New research can help parents avoid care proceedings
3 April 2013
New research by Professor Judith Masson on care proceedings shows success in scheme to divert cases from court…
Professor Judith Masson of the School of Law and Dr Jonathan Dickens, senior lecturer in social work at UEA, found that the ‘pre-proceedings process’ introduced in 2008 can help parents avoid care proceedings. The pre-proceedings process involves social workers writing to parents, who are at risk of care proceedings and inviting them to a meeting to discuss this. The letter qualifies parents for free legal aid so that they can have legal advice at this meeting. Legal advice, and the discussion with social workers at the meeting, encouraged parents to engage with Children’s Services, to make use of the services offered, and to improve their parenting or agree to their children being looked after by relatives or foster carers. Around a quarter of cases remained out of care proceedings, with two-thirds of parents improving their care, and the other third agreeing to alternative care.

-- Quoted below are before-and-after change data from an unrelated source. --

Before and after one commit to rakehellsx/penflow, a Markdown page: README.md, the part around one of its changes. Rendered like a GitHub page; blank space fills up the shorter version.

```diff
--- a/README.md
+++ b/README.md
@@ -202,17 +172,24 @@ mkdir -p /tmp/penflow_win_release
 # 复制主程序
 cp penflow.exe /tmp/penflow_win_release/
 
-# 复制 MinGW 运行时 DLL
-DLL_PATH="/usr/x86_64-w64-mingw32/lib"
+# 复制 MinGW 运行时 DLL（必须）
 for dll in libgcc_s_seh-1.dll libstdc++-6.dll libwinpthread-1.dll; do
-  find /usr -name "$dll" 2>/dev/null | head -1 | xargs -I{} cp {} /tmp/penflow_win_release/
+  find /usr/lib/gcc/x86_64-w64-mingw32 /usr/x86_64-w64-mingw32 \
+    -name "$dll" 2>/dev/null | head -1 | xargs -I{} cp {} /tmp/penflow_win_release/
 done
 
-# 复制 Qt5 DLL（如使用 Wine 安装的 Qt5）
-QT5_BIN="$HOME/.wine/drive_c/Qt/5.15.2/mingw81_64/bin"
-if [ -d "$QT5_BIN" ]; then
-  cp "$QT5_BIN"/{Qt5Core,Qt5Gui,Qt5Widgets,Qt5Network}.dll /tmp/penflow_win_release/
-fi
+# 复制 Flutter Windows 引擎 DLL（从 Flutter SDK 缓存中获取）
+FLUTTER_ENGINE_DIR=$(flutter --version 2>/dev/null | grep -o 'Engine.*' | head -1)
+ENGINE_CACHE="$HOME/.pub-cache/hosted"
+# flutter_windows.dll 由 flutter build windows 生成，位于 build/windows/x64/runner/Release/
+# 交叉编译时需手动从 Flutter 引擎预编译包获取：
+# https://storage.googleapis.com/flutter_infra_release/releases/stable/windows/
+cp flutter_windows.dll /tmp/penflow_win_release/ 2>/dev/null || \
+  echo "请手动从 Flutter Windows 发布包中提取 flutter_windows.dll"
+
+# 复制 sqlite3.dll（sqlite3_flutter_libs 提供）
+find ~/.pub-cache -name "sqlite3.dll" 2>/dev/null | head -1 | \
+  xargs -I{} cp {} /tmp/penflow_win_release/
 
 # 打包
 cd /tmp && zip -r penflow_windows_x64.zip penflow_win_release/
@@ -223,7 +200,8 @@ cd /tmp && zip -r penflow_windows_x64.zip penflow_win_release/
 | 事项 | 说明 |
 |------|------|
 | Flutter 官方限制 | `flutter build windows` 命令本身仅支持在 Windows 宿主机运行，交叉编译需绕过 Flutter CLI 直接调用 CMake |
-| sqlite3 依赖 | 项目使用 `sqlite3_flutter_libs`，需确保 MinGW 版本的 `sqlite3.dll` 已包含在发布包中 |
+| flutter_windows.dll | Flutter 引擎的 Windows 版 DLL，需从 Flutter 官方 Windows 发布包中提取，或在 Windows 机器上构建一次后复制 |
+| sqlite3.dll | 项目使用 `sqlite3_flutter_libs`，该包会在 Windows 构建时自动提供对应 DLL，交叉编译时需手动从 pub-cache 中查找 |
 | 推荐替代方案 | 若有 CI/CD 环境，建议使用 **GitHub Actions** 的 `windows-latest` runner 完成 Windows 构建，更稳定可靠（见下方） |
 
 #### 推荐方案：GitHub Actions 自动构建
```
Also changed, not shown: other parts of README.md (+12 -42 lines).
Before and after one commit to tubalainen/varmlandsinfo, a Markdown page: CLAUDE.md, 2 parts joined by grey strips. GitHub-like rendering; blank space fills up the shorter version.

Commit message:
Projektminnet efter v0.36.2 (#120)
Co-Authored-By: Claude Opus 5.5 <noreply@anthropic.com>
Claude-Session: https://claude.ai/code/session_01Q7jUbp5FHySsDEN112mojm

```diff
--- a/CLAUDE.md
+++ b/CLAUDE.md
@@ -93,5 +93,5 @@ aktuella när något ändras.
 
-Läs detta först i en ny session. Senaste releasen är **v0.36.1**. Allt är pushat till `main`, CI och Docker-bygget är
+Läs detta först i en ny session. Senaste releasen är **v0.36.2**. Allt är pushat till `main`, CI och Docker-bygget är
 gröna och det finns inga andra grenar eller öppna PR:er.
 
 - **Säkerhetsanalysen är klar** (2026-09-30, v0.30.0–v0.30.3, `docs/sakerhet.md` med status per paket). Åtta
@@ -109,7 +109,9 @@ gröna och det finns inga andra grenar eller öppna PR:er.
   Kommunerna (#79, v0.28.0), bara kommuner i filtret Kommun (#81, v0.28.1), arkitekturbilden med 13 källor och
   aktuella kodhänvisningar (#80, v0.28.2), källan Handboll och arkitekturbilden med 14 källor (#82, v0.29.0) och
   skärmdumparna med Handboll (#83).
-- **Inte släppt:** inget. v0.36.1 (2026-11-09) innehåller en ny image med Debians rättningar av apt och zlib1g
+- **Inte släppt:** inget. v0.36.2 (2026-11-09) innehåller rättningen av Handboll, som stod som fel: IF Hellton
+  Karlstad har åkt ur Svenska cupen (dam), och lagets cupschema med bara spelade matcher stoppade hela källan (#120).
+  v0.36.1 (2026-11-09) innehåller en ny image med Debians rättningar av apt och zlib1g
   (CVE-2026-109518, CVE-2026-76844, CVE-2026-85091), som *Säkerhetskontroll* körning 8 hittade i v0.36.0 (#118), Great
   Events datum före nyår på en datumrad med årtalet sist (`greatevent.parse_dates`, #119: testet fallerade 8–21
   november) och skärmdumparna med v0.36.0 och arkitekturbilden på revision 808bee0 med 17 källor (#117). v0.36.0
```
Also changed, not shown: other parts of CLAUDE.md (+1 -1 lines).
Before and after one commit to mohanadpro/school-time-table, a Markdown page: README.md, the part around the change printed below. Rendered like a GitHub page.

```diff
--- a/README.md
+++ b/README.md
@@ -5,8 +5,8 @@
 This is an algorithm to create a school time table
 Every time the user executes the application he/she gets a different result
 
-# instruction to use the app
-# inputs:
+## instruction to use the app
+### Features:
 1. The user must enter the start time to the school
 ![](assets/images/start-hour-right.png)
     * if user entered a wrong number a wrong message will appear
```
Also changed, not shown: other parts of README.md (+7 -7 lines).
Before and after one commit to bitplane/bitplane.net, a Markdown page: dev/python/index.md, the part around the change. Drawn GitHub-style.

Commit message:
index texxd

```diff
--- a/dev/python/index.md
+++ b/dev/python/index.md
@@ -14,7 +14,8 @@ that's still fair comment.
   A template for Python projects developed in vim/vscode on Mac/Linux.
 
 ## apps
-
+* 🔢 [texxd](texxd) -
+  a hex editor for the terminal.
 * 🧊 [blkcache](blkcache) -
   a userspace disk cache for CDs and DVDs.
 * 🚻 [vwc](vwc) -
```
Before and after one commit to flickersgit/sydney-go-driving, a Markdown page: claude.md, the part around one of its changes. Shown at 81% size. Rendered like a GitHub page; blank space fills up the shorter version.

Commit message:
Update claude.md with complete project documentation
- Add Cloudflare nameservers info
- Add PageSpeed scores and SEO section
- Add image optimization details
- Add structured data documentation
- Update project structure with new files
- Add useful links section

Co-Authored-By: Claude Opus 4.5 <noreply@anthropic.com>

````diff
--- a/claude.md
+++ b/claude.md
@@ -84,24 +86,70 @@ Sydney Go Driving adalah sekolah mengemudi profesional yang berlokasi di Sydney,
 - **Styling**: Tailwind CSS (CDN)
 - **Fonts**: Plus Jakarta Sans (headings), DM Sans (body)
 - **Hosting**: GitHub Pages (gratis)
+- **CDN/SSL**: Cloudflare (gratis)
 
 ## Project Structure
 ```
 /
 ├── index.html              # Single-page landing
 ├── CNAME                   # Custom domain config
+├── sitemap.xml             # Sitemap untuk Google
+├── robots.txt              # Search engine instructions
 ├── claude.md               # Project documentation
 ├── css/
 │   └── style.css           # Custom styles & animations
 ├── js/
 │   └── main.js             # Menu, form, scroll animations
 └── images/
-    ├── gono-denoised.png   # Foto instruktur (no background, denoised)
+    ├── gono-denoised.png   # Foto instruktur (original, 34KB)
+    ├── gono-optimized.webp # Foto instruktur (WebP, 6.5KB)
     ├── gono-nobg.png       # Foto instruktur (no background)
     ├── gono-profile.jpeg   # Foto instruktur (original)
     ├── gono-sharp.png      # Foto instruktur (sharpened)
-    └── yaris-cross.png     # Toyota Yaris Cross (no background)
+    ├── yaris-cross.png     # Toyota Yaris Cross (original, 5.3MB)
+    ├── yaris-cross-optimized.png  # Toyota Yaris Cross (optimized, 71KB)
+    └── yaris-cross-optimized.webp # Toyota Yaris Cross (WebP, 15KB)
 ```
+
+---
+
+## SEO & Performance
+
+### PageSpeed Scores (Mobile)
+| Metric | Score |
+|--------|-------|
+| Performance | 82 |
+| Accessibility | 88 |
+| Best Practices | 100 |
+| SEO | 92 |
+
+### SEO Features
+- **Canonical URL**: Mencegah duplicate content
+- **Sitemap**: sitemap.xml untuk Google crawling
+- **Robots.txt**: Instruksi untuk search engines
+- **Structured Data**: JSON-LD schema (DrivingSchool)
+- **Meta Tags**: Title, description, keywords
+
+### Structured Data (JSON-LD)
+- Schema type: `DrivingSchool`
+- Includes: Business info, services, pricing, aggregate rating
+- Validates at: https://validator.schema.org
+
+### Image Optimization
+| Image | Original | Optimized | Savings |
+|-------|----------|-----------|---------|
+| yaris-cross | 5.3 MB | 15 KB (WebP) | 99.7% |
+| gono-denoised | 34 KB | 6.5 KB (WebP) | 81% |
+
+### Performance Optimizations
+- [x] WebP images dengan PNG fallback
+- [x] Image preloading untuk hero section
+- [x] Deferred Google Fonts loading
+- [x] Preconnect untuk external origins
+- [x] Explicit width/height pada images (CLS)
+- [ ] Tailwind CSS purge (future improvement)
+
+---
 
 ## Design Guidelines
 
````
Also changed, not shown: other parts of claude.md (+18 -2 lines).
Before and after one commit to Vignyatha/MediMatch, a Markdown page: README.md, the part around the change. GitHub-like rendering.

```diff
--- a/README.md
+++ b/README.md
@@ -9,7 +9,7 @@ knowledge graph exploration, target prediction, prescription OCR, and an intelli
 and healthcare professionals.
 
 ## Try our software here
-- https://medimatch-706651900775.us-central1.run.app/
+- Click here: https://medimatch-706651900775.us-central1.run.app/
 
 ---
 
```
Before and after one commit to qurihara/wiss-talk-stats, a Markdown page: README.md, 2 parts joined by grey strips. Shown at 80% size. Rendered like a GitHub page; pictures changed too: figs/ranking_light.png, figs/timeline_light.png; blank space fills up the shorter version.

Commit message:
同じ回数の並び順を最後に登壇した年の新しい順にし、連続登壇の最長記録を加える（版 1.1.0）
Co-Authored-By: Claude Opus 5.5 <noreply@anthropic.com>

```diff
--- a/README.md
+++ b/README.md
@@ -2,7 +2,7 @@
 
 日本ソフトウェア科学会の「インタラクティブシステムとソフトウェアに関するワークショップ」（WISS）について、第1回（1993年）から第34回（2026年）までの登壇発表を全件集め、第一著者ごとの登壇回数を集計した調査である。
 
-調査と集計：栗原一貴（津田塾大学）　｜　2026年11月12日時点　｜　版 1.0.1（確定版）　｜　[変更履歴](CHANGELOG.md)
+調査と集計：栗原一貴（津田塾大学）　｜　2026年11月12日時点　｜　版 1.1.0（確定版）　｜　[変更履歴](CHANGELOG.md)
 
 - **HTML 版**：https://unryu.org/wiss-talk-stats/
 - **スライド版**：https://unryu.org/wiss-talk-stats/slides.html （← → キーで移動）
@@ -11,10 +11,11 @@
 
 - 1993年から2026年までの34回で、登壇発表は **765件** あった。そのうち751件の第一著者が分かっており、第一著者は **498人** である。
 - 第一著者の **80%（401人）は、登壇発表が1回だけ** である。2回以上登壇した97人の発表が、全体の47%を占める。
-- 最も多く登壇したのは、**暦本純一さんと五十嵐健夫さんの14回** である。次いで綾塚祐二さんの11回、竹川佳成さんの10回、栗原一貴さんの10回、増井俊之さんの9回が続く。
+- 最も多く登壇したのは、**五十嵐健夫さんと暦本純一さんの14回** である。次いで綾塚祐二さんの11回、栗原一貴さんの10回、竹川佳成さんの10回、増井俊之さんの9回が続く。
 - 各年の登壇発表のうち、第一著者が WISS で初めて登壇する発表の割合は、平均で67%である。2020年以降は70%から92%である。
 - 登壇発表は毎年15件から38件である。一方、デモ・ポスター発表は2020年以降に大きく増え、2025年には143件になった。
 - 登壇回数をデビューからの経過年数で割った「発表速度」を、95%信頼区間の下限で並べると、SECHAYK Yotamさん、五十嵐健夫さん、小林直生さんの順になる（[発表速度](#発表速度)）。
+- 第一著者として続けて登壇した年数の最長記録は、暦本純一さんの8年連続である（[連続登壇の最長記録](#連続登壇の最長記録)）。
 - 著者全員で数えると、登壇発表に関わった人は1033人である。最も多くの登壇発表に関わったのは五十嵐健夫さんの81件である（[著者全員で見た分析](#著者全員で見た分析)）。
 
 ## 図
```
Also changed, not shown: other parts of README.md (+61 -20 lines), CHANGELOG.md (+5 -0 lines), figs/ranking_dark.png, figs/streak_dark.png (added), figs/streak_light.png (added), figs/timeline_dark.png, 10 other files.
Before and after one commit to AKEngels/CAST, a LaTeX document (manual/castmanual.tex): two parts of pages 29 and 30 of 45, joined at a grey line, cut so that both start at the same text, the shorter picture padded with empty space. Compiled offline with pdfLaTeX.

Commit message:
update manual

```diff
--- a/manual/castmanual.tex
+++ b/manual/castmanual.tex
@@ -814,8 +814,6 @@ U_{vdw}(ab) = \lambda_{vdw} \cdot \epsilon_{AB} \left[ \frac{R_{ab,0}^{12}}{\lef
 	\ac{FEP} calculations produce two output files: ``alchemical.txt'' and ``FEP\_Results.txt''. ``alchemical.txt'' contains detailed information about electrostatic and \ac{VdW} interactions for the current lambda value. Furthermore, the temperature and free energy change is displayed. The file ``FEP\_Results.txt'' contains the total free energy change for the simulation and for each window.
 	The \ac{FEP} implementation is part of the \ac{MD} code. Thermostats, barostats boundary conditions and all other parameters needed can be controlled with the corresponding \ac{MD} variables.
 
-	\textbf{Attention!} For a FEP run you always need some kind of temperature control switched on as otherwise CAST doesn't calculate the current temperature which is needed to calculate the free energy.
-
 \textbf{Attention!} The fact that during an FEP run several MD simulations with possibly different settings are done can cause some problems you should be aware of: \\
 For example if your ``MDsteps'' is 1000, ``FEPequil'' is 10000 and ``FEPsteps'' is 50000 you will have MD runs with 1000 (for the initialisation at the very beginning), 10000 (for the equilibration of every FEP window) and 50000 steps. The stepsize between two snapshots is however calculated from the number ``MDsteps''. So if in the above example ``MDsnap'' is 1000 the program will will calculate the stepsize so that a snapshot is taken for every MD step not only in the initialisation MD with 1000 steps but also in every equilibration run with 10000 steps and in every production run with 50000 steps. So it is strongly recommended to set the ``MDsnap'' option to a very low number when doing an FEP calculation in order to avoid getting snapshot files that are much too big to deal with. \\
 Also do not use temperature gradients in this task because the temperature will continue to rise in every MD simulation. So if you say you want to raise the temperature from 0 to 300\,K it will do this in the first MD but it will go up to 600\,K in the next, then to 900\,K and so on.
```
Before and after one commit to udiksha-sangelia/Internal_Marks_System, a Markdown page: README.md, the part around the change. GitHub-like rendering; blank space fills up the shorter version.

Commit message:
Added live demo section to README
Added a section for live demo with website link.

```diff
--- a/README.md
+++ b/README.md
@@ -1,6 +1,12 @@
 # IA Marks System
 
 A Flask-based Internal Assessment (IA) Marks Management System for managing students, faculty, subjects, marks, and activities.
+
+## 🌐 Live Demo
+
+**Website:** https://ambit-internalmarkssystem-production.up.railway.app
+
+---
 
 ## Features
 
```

The process was less successful in another of its aims – to enable courts to decide cases more quickly. There was no difference between the length of cases where social workers first followed the pre-proceedings process and those that went straight to court. The time spent on the pre-proceedings process meant that applications to court were delayed. It had been intended that the time spent in pre-proceedings would be balanced by shorter proceedings but this did not happen; courts took little or no account of social workers’ pre-proceedings work.